The bill’s final legislative hurdle occurred against the backdrop of a Miami school making national headlines for threatening to fire vaccinated teachers and new vaccine threshold guidelines that would allow cruise ships to sail again.
The bill would check off some of Gov. Ron DeSantis’ pandemic-related priorities. In fact, several provisions in the bill would codify into law some of the ways DeSantis chose to handle the pandemic in the state of Florida.
Language in the bill said the Legislature’s intent is to “minimize the negative effects of an extended emergency” as it relates to the economy or schooling.
DeSantis has made the rounds on television and in speeches pitting Florida’s open policies for schools and businesses during the pandemic against “lockdown states.” DeSantis issued a stay-at-home order for nonessential workers in April, though he has largely kept Florida open compared to other states.
On the Senate floor Thursday, Sen. Danny Burgess, the bill’s sponsor, told Senators not to vote for an amendment Sen. Jason Pizzo wanted to add that could have complicated the bill’s passage once it was sent back to the lower chamber.
“We’re at the end of the line, and we’ve come a long way with this bill in the House and Senate. I believe we’re both ready to accept what we have before us, and it’s taken a long time for us to get here and unfortunately, I’m not sure that that would be the case if this was to get onto this bill,” Burgess said.
Pizzo’s amendment would have addressed a recent problem in his district where a Miami private school told teachers they could lose their job if they get vaccinated and instructed children not to hug their parents for longer than five seconds if their parents had been vaccinated. The amendment failed in a dramatic 19-19 vote. Pizzo’s amendment would have made it so a business or institution could not discriminate against someone who has been vaccinated.

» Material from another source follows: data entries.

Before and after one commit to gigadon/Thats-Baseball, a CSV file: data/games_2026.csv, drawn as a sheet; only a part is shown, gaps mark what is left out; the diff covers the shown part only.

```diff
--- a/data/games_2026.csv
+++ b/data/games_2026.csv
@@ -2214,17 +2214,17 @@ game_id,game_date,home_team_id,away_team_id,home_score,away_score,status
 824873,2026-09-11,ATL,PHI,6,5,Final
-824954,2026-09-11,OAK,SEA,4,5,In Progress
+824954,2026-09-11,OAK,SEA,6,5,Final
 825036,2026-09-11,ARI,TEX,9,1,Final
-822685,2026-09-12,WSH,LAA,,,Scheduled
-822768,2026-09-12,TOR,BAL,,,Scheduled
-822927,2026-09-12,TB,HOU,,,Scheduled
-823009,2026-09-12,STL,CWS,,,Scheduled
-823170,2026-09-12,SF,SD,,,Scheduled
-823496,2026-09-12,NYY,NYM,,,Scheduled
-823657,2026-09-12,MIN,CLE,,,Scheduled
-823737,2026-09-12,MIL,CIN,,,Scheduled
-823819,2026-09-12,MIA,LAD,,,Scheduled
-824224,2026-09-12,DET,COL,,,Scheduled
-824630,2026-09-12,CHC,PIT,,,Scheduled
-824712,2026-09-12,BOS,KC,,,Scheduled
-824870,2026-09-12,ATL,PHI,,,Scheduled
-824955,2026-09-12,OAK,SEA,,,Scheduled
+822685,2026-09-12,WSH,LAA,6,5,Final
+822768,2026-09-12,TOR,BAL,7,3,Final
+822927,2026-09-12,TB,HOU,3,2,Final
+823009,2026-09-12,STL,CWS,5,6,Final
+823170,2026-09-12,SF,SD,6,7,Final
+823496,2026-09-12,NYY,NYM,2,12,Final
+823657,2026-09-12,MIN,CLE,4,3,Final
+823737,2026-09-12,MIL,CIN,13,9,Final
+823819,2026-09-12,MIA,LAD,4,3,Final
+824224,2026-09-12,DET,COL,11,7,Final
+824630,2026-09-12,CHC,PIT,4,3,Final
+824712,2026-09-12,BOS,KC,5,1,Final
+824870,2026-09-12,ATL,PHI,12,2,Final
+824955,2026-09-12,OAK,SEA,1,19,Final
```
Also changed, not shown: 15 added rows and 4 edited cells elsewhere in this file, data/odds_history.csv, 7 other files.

Senate Democrats also questioned Burgess on the constitutionality of telling a business that it cannot require vaccine passports. Burgess said he did not know how a challenge to a vaccine passport ban play out in the courts.

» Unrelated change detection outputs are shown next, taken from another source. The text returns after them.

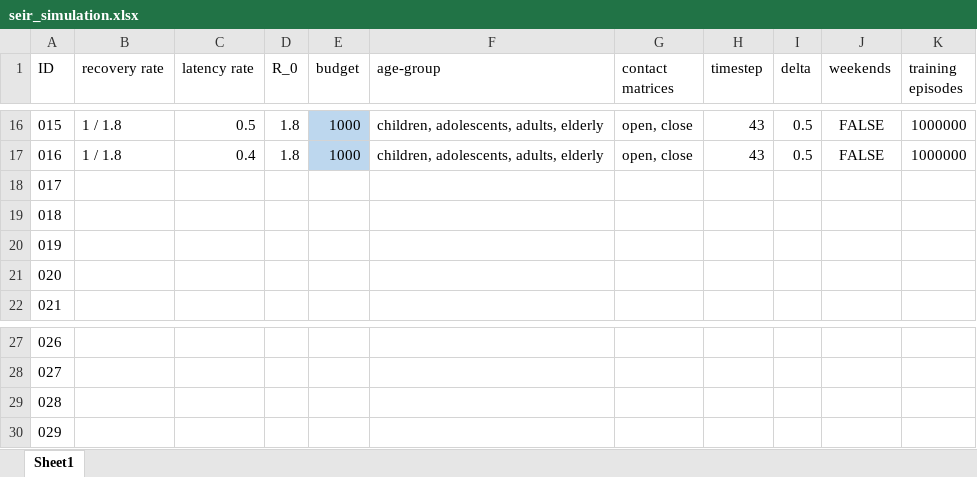
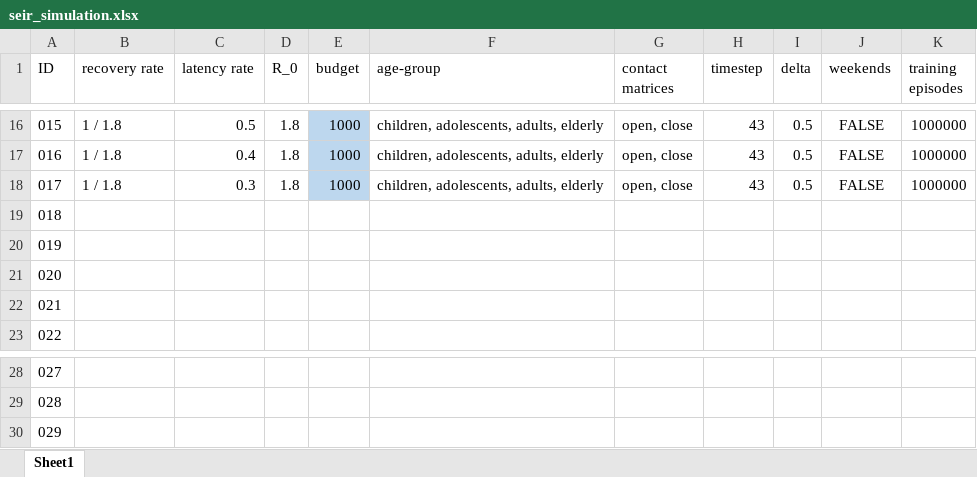
Before and after one commit to dabideee13/epi-rl, an Excel workbook: data/seir_simulation.xlsx, sheet Sheet1, drawn as a sheet; only a part is shown, gaps mark what is left out; values as stored, in another font and other column widths than the file's, no borders; removed rows and columns are numbered as before the commit, all else as after; the diff names each change by its address in the sheet, - before the commit and + after, or states it on an @@ line.

Commit message:
Update to simulation to id 017

```diff
--- a/data/seir_simulation.xlsx (sheet Sheet1)
+++ b/data/seir_simulation.xlsx (sheet Sheet1)
+row 18: 017 | 1 / 1.8 | 0.3 | 1.8 | 1000 | children, adolescents, adults, elderly | open, close | 43 | 0.5 | FALSE | 1000000
@@ column A (ID) renumbered between rows 19 and 30 @@
-row 30: 029
```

“I imagine we’ll find out. I believe that we have the right to try to do a lot of things to best address a situation like a global pandemic and a lot of this is new,” Burgess said.
One industry motivated to require vaccine passports is Florida’s struggling cruise industry. A recent letter from the U.S. Centers for Disease Control and Prevention to cruise industry executives said the companies can resume passenger operations in July “in a way that mitigates COVID-19 risk.” The guidelines say cruise ships can cruise if 98% of crew and 95% of passengers are fully vaccinated.
“They finally got the guidelines and not, literally, the day after, we want to (pass) law to actually tie their hands to not be able to follow the guidelines for them to actually get cruising again,” Sen. Annette Taddeo said.
The vaccine passport ban in this bill is similar to an executive order banning vaccine documentation Gov. DeSantis signed in early April, which expires when the state of emergency expires, in that it has a financial penalty.
Businesses or schools that require proof of a COVID-19 vaccination could get slapped with a $5,000 fine for each affected customer or student under the bill, which would make it difficult for cruise ships to ignore the law.
Vaccine passports aren’t the only new laws proposed in the 49-page bill. The legislation would make changes to the state’s Emergency Management Act to “better address the threat posed by pandemics or other public health emergencies,” according to a staff analysis.
Burgess said the bill has a provision that “authorizes the Governor to invalidate an order that unnecessarily restricts individuals’ rights or liberties.”
The bill also limits local emergency powers, another sticking point for Democrats, and limits the Governor’s ability to mandate the closure of schools or businesses during an emergency.